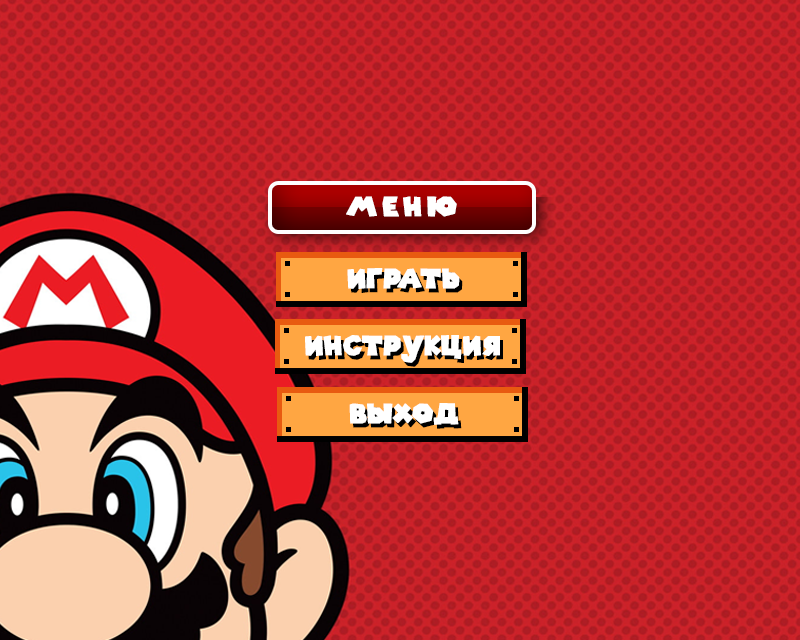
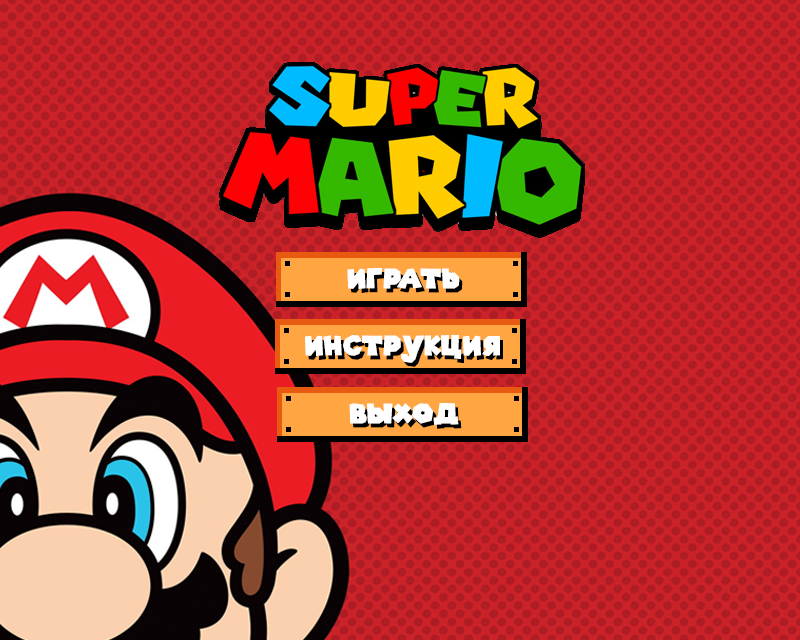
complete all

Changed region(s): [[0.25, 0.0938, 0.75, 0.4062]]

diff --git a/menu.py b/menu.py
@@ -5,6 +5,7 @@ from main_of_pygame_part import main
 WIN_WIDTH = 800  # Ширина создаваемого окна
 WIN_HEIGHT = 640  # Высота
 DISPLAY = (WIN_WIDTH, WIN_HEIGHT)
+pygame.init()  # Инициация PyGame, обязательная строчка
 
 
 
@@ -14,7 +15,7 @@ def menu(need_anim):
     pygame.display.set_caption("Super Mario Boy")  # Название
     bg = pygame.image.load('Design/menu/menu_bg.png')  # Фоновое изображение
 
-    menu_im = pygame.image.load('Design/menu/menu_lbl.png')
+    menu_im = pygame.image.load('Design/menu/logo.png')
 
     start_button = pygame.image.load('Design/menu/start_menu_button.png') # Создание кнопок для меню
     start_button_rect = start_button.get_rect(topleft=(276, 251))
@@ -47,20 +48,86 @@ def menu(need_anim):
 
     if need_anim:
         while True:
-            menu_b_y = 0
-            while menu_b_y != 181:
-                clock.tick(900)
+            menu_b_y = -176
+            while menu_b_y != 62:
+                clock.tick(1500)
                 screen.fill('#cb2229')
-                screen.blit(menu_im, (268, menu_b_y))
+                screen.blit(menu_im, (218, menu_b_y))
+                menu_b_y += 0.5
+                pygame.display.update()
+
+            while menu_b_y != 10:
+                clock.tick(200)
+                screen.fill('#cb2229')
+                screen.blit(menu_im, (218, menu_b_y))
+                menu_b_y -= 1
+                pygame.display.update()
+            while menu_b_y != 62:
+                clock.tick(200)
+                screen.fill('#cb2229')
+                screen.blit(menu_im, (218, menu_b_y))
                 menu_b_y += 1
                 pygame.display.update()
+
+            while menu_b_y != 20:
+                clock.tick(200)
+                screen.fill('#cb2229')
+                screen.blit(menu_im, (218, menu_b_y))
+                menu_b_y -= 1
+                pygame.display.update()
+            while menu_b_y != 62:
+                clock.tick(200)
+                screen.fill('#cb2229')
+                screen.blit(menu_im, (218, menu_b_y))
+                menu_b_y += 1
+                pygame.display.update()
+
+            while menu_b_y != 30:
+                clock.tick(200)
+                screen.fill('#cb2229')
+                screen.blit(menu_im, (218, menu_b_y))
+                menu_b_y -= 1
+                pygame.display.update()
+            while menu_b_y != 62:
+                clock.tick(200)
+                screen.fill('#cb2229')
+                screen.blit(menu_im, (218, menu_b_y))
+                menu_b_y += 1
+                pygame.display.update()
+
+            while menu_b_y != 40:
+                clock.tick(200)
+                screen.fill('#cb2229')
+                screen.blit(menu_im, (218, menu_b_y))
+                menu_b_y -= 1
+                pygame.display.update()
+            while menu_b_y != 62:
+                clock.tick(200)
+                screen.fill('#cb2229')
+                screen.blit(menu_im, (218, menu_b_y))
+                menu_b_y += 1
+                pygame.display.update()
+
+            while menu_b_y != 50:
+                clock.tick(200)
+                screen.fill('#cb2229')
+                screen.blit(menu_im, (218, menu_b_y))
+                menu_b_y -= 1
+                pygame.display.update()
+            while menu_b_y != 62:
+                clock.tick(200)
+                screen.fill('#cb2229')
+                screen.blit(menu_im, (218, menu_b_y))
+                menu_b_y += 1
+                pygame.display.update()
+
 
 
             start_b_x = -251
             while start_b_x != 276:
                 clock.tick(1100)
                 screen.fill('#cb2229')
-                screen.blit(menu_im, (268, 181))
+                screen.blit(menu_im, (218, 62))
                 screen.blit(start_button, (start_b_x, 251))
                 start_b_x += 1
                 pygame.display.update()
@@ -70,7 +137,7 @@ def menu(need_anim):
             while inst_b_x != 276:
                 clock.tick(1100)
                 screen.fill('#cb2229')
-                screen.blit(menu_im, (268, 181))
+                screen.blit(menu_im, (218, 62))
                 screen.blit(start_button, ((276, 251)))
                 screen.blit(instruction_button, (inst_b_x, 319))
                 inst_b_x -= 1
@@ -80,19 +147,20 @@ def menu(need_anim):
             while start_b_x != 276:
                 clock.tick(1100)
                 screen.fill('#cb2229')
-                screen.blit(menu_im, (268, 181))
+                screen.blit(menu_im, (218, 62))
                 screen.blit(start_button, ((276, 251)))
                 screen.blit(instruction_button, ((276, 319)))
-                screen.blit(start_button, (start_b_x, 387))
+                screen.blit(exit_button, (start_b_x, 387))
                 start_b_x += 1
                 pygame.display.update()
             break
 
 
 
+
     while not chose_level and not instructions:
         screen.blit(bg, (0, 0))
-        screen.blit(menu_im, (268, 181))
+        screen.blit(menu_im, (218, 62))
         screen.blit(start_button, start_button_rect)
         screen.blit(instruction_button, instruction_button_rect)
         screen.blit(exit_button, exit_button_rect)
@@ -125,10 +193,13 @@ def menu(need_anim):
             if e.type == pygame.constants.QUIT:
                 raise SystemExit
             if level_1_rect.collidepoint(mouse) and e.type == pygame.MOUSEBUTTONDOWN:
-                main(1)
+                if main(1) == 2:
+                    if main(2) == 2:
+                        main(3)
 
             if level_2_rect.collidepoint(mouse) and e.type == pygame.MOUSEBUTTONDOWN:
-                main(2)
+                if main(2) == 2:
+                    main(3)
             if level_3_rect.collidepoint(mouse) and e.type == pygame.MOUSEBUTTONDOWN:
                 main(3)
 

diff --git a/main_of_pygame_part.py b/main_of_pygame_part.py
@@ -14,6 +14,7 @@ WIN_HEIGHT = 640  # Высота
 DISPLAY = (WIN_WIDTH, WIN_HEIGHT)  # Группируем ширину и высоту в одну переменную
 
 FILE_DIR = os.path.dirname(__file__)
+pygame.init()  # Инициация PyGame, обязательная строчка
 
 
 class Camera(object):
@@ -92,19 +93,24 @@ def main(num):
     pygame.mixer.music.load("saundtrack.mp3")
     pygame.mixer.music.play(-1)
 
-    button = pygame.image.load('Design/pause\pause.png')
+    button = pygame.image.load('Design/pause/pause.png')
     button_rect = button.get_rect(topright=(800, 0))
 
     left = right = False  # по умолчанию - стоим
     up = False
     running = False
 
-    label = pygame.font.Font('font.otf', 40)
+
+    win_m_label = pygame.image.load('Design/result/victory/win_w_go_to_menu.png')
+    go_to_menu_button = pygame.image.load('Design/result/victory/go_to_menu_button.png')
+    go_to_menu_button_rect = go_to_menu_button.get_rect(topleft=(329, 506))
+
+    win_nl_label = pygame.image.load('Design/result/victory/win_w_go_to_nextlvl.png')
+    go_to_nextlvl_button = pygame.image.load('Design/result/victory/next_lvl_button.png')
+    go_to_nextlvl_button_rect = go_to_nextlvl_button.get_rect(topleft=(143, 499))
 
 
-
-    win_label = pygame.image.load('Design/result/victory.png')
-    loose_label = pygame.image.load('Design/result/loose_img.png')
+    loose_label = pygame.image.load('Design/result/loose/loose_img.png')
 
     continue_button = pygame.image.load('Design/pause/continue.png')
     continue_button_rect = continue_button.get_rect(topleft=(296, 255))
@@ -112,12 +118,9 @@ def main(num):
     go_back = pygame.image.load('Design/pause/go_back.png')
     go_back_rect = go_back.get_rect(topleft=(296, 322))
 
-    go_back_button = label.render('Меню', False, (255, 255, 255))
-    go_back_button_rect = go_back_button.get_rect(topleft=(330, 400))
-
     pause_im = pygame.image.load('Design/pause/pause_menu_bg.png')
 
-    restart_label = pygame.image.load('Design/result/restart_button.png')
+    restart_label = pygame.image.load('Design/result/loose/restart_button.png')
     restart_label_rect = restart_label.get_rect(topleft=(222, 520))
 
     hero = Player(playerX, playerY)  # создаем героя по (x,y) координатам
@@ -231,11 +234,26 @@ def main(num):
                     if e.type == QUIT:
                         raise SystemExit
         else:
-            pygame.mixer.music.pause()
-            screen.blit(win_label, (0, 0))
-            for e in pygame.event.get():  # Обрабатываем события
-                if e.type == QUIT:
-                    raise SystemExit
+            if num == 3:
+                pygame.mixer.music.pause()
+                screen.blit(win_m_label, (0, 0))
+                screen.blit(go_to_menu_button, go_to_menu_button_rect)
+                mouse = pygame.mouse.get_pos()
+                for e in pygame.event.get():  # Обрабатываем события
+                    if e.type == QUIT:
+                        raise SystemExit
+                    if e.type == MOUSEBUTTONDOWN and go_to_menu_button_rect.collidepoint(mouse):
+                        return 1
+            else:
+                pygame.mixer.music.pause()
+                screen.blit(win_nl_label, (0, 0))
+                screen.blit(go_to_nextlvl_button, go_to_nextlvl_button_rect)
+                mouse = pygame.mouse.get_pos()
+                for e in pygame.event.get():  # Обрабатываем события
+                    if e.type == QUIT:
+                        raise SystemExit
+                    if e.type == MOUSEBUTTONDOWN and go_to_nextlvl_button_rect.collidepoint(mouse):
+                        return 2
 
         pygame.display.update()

Work request. Return only those lines of the records that contain the string "False".

Result of this task.
     left = right = False  # по умолчанию - стоим
     up = False
     running = False
-    go_back_button = label.render('Меню', False, (255, 255, 255))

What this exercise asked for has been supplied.